> [TASK INPUTS]:

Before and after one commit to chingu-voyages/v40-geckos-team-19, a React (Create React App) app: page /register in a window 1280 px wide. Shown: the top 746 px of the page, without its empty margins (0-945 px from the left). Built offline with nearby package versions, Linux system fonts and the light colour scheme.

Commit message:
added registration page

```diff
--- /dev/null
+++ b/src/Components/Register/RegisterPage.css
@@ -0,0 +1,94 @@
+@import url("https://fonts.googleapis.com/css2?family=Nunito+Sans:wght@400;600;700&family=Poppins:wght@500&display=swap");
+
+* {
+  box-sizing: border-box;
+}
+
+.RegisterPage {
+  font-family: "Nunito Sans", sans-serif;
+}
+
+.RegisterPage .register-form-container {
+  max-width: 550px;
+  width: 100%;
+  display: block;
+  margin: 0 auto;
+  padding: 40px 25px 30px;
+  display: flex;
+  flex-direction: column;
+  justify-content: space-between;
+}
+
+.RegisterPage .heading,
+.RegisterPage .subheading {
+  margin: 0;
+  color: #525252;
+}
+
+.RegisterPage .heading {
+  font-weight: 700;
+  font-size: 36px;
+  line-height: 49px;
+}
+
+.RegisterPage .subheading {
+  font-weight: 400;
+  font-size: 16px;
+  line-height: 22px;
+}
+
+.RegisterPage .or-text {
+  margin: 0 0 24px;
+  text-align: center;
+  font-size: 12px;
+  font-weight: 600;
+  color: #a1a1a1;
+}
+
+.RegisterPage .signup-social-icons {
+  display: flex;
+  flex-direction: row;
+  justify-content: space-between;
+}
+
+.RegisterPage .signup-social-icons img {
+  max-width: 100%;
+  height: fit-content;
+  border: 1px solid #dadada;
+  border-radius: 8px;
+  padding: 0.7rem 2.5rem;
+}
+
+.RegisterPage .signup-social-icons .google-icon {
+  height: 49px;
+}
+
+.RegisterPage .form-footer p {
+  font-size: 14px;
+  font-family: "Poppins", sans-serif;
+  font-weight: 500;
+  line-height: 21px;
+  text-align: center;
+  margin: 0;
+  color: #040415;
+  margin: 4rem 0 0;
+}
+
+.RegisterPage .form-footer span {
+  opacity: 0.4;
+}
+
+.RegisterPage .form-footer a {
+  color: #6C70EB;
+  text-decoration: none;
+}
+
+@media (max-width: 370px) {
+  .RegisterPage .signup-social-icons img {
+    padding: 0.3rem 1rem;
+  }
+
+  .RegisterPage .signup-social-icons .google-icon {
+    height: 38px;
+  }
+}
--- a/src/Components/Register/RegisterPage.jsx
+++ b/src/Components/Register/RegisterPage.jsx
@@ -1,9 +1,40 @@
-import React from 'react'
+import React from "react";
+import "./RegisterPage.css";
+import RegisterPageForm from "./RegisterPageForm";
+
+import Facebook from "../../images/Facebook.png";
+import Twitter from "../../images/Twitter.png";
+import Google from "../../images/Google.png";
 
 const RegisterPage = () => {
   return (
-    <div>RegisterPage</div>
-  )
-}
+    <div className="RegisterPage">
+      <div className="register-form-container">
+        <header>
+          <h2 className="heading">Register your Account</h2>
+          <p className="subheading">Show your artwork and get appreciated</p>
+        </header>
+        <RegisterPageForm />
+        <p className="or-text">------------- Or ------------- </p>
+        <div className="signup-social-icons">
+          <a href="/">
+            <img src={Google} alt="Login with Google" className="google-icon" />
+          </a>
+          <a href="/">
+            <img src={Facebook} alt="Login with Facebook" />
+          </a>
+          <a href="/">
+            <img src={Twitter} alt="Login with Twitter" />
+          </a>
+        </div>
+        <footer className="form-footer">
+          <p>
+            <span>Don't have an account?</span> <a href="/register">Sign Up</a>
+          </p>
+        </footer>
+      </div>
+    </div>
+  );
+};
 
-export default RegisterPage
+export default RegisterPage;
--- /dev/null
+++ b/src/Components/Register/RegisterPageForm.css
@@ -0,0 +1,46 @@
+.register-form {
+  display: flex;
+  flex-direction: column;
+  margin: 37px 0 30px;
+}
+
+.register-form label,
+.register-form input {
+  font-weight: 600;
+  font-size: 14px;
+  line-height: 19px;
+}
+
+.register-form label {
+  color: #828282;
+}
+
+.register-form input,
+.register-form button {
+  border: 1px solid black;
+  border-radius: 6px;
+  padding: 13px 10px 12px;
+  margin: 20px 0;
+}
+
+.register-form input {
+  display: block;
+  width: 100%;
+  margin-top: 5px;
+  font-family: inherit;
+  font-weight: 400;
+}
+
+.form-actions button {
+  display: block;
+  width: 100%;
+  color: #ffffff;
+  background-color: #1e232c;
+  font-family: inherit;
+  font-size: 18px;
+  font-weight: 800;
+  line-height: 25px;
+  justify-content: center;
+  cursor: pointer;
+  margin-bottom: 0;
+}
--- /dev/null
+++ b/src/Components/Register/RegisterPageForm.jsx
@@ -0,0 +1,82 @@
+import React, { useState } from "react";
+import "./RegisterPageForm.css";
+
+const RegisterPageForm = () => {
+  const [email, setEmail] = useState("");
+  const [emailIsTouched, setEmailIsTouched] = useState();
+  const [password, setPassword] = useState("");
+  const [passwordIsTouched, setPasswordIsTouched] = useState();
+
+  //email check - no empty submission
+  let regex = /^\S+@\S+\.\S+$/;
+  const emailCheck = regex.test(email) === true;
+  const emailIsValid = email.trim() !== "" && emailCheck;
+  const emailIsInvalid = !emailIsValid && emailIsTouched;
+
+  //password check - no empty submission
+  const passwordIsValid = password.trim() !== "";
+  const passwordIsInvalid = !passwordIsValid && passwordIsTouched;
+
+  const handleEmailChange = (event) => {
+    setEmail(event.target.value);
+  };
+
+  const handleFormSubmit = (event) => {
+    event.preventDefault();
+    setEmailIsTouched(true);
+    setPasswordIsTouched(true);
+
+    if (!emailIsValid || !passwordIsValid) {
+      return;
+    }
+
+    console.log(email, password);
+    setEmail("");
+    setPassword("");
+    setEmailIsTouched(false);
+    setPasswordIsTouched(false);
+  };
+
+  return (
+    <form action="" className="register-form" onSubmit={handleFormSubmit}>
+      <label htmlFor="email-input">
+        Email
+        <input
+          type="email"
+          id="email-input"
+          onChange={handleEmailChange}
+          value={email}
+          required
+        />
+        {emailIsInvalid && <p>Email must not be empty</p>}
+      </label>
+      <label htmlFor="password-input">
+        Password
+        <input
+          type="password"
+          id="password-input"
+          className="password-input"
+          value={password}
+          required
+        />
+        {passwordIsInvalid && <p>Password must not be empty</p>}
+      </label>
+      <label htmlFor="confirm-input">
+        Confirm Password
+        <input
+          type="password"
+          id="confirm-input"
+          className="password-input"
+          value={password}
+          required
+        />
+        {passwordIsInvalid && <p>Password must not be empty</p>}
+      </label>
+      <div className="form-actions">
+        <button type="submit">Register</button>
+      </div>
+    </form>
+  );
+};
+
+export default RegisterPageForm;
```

---

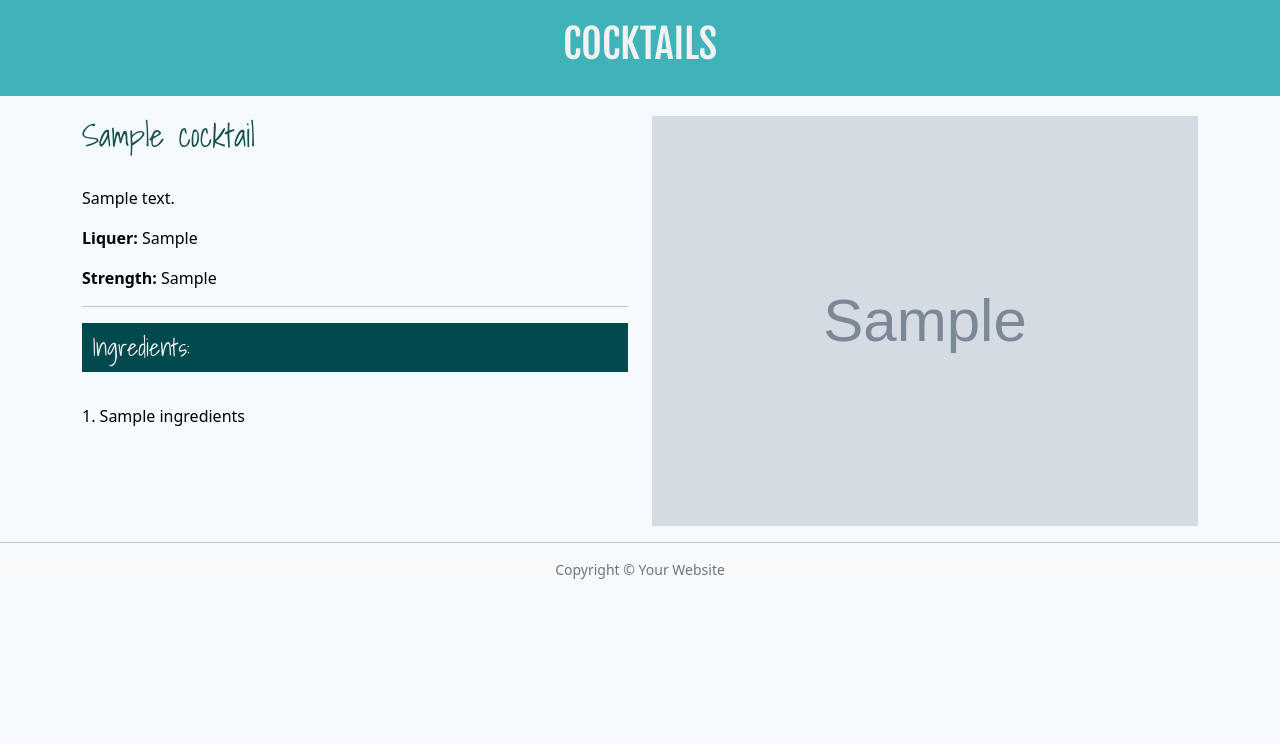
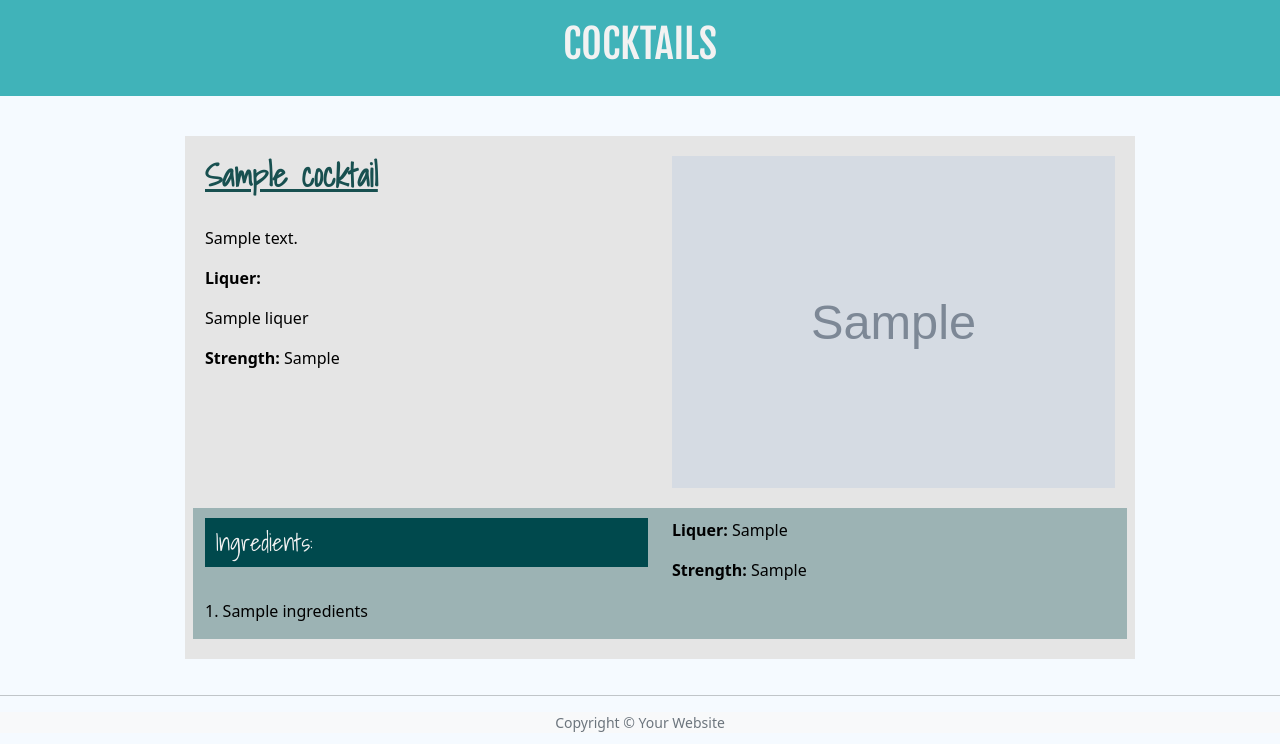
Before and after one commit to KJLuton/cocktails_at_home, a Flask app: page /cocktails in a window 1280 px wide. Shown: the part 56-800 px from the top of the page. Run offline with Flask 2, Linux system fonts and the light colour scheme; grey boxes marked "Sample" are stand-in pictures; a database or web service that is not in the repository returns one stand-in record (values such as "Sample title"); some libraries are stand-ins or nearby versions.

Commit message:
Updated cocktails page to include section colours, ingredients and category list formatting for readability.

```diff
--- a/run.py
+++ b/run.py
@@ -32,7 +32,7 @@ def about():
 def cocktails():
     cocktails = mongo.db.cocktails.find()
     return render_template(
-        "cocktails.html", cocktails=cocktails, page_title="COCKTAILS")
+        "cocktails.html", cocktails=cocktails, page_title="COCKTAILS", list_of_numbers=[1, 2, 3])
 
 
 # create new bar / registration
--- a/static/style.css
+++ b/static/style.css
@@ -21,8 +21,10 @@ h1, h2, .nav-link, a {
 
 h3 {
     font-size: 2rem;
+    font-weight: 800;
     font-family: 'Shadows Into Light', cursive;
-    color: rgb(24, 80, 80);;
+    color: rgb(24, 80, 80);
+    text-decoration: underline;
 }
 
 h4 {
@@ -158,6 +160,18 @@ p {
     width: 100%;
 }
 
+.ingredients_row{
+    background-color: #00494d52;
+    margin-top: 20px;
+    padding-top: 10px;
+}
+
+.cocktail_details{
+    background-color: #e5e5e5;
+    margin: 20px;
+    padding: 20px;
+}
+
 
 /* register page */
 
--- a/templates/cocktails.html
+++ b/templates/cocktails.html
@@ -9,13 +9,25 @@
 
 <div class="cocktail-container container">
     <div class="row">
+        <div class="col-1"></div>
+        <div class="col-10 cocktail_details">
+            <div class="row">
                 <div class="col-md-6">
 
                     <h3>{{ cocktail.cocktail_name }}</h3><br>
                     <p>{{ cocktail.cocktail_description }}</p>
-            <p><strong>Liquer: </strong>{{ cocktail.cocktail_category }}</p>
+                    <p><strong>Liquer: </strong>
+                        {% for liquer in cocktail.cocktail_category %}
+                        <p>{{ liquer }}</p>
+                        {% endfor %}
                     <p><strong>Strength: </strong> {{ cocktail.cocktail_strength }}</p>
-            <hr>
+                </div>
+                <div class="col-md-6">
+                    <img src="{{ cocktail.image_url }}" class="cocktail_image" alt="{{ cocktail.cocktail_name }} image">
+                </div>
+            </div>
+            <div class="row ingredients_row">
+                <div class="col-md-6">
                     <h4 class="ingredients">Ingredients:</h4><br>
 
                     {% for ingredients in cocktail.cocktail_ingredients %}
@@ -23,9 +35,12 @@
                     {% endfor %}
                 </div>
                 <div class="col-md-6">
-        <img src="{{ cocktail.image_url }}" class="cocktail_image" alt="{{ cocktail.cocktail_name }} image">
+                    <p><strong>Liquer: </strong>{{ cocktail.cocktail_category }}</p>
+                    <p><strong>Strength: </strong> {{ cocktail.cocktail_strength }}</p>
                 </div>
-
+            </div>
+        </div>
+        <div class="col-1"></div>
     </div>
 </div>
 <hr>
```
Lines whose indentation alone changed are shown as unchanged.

> [TASK DIRECTIONS]: Where does the word "family" show up in the material? Copy out each line that has it.

> [RESPONSE TO THE EXERCISE]:
+@import url("https://fonts.googleapis.com/css2?family=Nunito+Sans:wght@400;600;700&family=Poppins:wght@500&display=swap");
+  font-family: "Nunito Sans", sans-serif;
+  font-family: "Poppins", sans-serif;
+  font-family: inherit;
+  font-family: inherit;
     font-family: 'Shadows Into Light', cursive;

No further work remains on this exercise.